Milton Bradley/The Games Workshop, 1989/1990
This game was for 2 – 5 players. One player had to be “Zargon”, the “game master”. This was the guy in charge of controlling all the monsters and setting up the board. The other players each selected a hero character and worked together to accomplish whatever the goal for that particular level was, usually in the form of locating the exit after some kind of optional task. Cooperation never lasted long and whenever a treasure chest was revealed the game devolved into bedlam. The base HeroQuest game and each expansion game were divided into 10-15 smaller levels each lasting about an hour or so.
The heroes could pick from any of the cherished fantasy stereotypes.
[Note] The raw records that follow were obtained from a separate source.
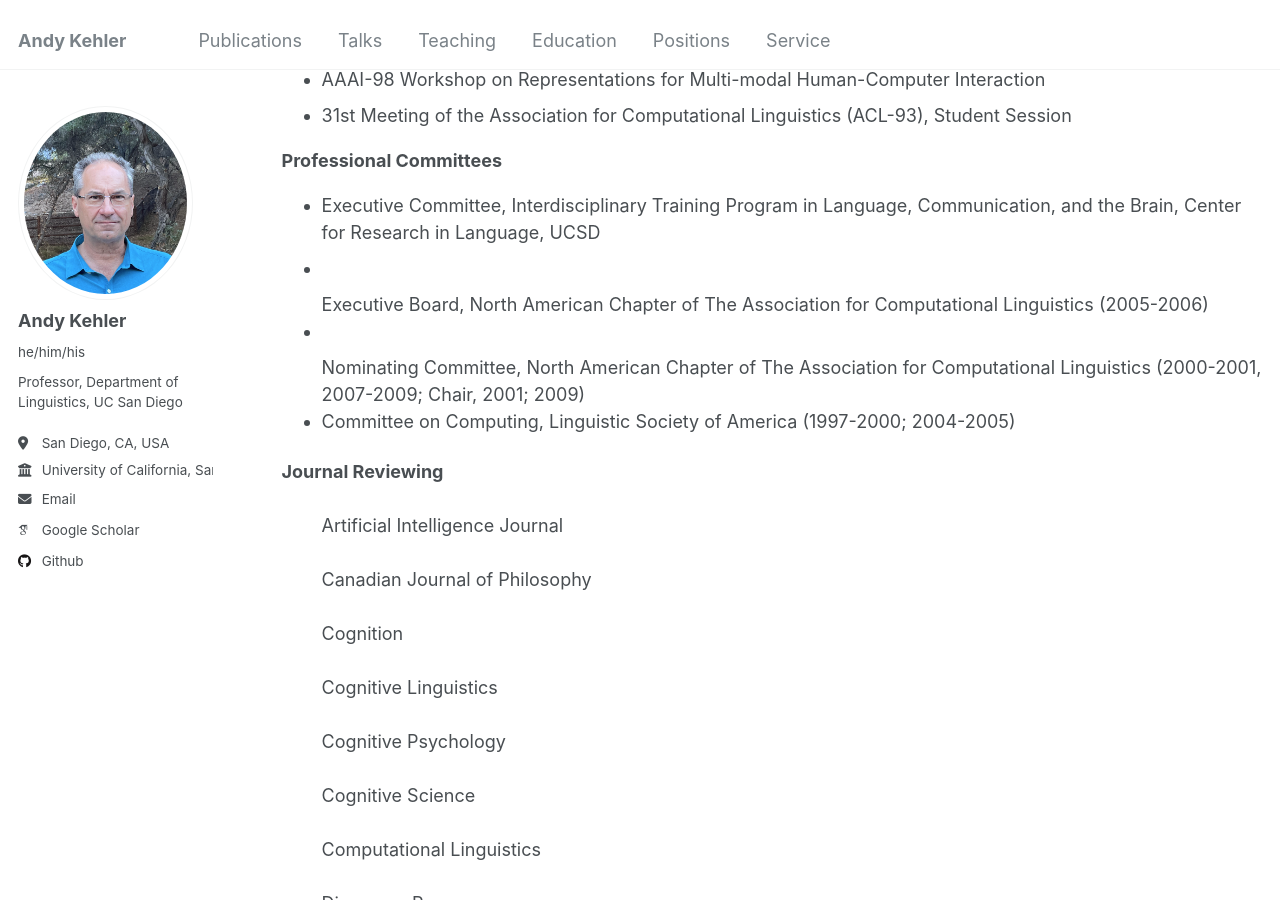
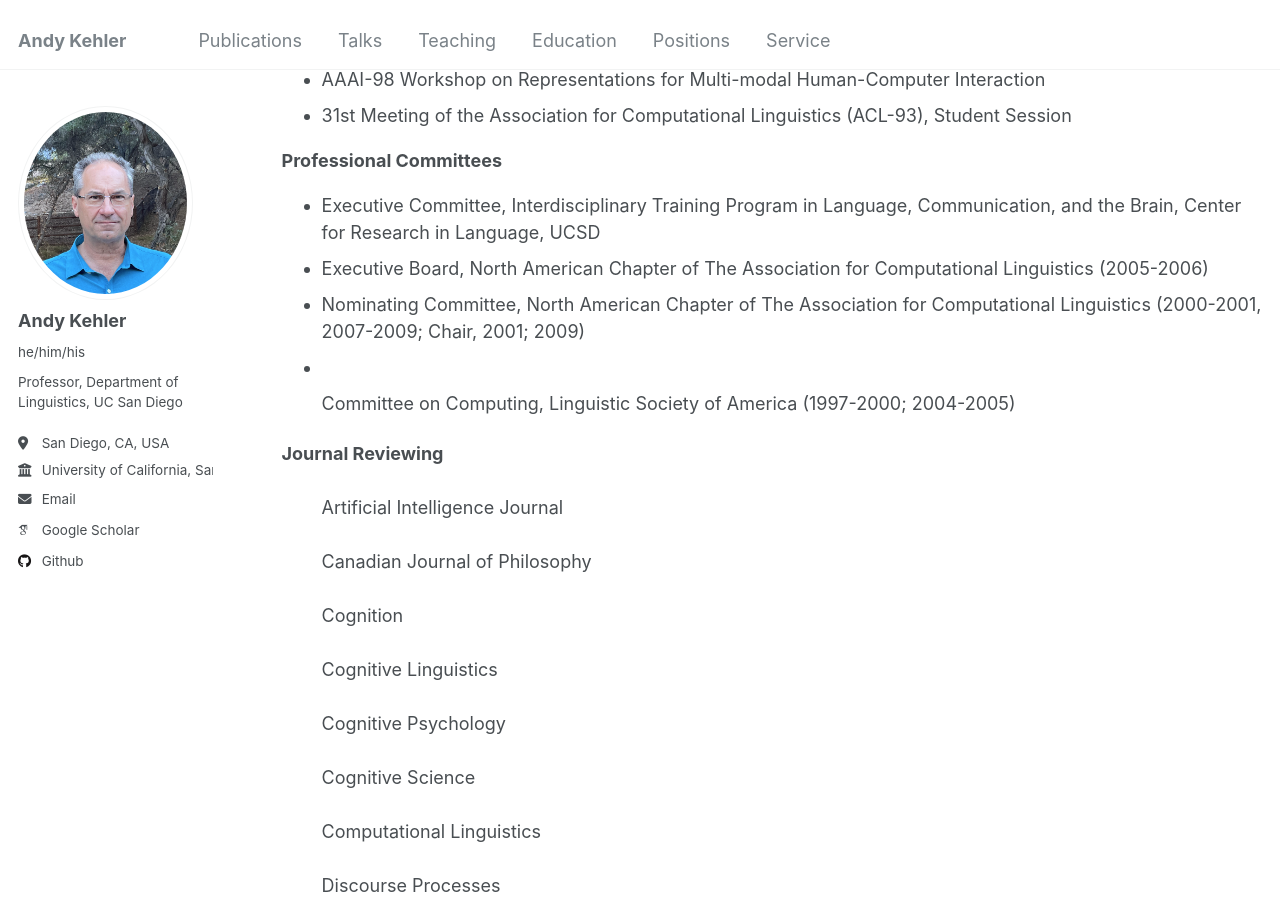
Before and after one commit to akehler/akehler.github.io, a Jekyll site: the page built from _pages/service.html, in a window 1280 px wide and 900 px high, scrolled down 1749 px. Built offline with Jekyll 4.4.1, drawn with Linux system fonts in a browser that asks for light colours; some web fonts are replaced.

Commit message:
Update service.html

```diff
--- a/_pages/service.html
+++ b/_pages/service.html
@@ -198,15 +198,15 @@ Interaction
 Executive Committee, Interdisciplinary Training Program in Language,
 Communication, and the Brain, Center for Research in Language, UCSD
 
-  <li></li>
+  </li><li>
 Executive Board, North American Chapter of The Association for
 Computational Linguistics (2005-2006)
 
-  <li></li>
+  </li><li>
 Nominating Committee, North American Chapter of The Association for
 Computational Linguistics (2000-2001, 2007-2009; Chair, 2001; 2009)
 
-  <li>
+  </li><li></li>
 Committee on Computing, Linguistic Society of
 America (1997-2000; 2004-2005)
   </li>
```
You had a large nearly naked man with a sword who had the most health but sucked at magic, the wizard who could use magic but sucked at staying alive, a dwarf with an axe who could disarm traps for some reason, and of course there was an elf who had limited magic and resistance. Since this was a fantasy game from the early 90’s, there were no female characters, unless you count the elf, since those usually seem to work either way. I was about to apologize for potentially offending elves then realized that is pretty unlikely. If there are any elves out there, I’m sorry. Please call me, I am fascinated by your ways.
Zargon the Game Master was in charge of guiding the game along and trying to thwart the heroes. The same board was used for every level, though the entire board was rarely utilized. The game master book described the maps and what monsters and treasures should be used, as well as what walls should be erected to block off sections of the map that would be unused. The game system was built to be played free-form, with custom maps and adventures, though I don’t know anybody that took the time to do that. I barely even knew anybody that had heard of this game.
Characters, monsters, and room effects like tables and bookcases were all represented by small plastic figures. These were all remarkably detailed so they were also fun to play with aside from the game. My friend Jay, having no idea how this game worked at all, would often just amuse himself by setting up all the pieces on the board in some kind of elaborate situation before getting bored and knocking them all over my room. See, this game truly was a free platform for other game types!
Movement and combat were handled by rolling dice. Movement dice were the standard dice-fare but combat used special dice that had skulls and shields and stuff on them. The attacker would try to roll skulls, and the defender would wants shields. Shields block skulls, and any unblocked skulls would cause damage to the defender. While dice introduce the dreaded element of luck, at least you feel like you have some tactile control over what you are doing. This is also a rudimentary equipment system to help turn the odds in your favor if you are horrendously unlucky like me.
This was a really fun game and I have good memories of playing it. I liked how the game structure was divided up into levels, so you could have a short gaming session every here or there but continue to progress your characters towards a larger goal. I think this is pretty much a gateway drug into Dungeons and Dragons and all those other tabletop games but I never really pursued those. For me, there was only one Quest. (well: two, if you count the old Quest For Glory computer games, those were awesome!)
FINAL RATING: 5 OUT OF 5 ANDROGYNOUS ELVES